The five justices in the majority were Catholic. The corporations' religious objections mirrored those of the Roman Catholic Church.

How The Virgin Mary Influenced The United States Supreme Court looks at whether Catholic views about the perfect woman, sex, and birth control influenced the Court's decision. The Kindle edition, which is free 4/6/17 through 4/8/17 (and always free for Kindle Unlimited subscribers), talks about:

  • What the gospels say about the Virgin Mary (not much);
  • The Catholic Church’s view of the “perfect” and “pure” woman as both virgin and mother; 
  • The amicus curiae (friend of the court) brief filed by the 67 Roman Catholic theologians and ethicists; 
  • The reasoning of the justices who wrote the majority opinion and the principal dissent in Burwell v. Hobby Lobby.

How much did the Catholic view of women and the Virgin Mary really influence the Court?

Download the Kindle edition today and see for yourself.

P.S. Don't have a Kindle?
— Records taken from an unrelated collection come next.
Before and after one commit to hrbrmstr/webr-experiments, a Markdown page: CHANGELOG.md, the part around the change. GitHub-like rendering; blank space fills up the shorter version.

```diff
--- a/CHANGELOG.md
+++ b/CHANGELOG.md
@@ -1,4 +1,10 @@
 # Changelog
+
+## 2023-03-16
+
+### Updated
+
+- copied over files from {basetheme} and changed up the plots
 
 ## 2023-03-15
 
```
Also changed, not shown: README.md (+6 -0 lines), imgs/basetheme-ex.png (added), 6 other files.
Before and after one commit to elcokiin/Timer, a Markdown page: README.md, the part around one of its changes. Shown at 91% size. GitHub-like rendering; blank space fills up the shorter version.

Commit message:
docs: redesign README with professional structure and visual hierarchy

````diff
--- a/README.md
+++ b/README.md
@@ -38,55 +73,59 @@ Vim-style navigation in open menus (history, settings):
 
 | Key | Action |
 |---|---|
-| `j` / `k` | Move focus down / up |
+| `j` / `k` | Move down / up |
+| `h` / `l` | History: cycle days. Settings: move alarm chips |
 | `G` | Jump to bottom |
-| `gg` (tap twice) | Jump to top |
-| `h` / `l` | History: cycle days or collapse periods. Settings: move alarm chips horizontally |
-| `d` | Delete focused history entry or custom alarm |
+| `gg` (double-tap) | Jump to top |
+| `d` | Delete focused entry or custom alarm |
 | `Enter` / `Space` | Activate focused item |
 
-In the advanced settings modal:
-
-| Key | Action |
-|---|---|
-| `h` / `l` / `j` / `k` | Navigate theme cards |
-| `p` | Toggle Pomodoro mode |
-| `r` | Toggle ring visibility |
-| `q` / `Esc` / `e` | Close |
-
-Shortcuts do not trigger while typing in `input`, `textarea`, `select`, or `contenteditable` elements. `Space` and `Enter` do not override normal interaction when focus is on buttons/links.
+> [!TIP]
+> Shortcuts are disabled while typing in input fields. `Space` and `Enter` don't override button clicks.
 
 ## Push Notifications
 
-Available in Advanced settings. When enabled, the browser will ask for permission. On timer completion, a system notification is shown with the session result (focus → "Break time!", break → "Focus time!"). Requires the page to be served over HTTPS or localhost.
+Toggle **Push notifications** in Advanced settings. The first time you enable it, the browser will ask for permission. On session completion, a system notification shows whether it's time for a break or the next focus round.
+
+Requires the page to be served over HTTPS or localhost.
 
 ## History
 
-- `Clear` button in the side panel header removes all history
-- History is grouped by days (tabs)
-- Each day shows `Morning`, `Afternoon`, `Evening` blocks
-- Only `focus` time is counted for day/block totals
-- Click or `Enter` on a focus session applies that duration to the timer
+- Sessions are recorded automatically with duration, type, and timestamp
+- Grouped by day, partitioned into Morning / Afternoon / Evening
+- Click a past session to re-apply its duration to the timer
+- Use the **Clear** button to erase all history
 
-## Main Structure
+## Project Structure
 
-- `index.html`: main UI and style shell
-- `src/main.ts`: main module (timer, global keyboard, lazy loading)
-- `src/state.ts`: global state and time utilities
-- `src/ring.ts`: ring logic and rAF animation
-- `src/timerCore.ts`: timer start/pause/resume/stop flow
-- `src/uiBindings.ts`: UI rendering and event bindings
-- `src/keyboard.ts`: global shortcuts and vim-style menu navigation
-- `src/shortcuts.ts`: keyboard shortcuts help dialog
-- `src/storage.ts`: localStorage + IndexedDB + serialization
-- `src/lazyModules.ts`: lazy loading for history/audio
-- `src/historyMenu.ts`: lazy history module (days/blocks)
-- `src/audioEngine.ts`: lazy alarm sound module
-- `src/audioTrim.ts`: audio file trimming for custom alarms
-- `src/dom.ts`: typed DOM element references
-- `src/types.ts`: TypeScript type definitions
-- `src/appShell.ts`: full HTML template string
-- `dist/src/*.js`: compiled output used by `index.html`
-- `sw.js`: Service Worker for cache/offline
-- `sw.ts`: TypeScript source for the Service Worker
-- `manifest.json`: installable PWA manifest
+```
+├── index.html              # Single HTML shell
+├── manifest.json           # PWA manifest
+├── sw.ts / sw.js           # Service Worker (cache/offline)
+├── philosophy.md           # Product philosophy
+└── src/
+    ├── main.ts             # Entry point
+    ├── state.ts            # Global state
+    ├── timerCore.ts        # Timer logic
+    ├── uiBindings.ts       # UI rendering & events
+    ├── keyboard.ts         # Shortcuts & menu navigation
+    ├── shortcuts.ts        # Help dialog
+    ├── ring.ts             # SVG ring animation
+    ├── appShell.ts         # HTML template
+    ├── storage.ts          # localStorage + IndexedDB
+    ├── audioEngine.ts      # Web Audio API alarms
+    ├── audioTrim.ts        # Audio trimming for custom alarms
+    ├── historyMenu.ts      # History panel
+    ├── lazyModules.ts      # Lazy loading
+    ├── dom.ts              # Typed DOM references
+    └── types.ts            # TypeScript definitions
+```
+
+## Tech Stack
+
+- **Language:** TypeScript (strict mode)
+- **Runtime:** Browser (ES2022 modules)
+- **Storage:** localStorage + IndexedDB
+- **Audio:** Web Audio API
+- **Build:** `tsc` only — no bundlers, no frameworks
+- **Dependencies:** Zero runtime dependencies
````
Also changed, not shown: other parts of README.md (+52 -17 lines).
Order the paperback edition here.

Wednesday, September 28, 2016

Still Loving Books In The Digital Age

My hallway being taken over by books.
I've always loved books. But I have to admit, now that there are now so many television series that tell season-long stories, it sometimes cuts into my reading time. (Recent favorites: Agents of Shield and Jessica Jones.) I enjoy watching a good series almost as much as I do reading books.

Why only almost? It has to do both with loving to read words on a page (or an ereader) and with how loud the world seems to have become.

A cheap vacation

Reading a good story, watching a TV series, or sitting in the dark in a theater to see a movie or play all can pull me into a different world for hours. But books add a layer by, ironically, doing less. Reading requires engaging my own imagination in a way that a movie or series doesn't. I picture how the characters look, hear the sounds, and smell the scents the author describes. Because I'm so absorbed in imagining, it feels like I'm getting a cheap mini-vacation from life.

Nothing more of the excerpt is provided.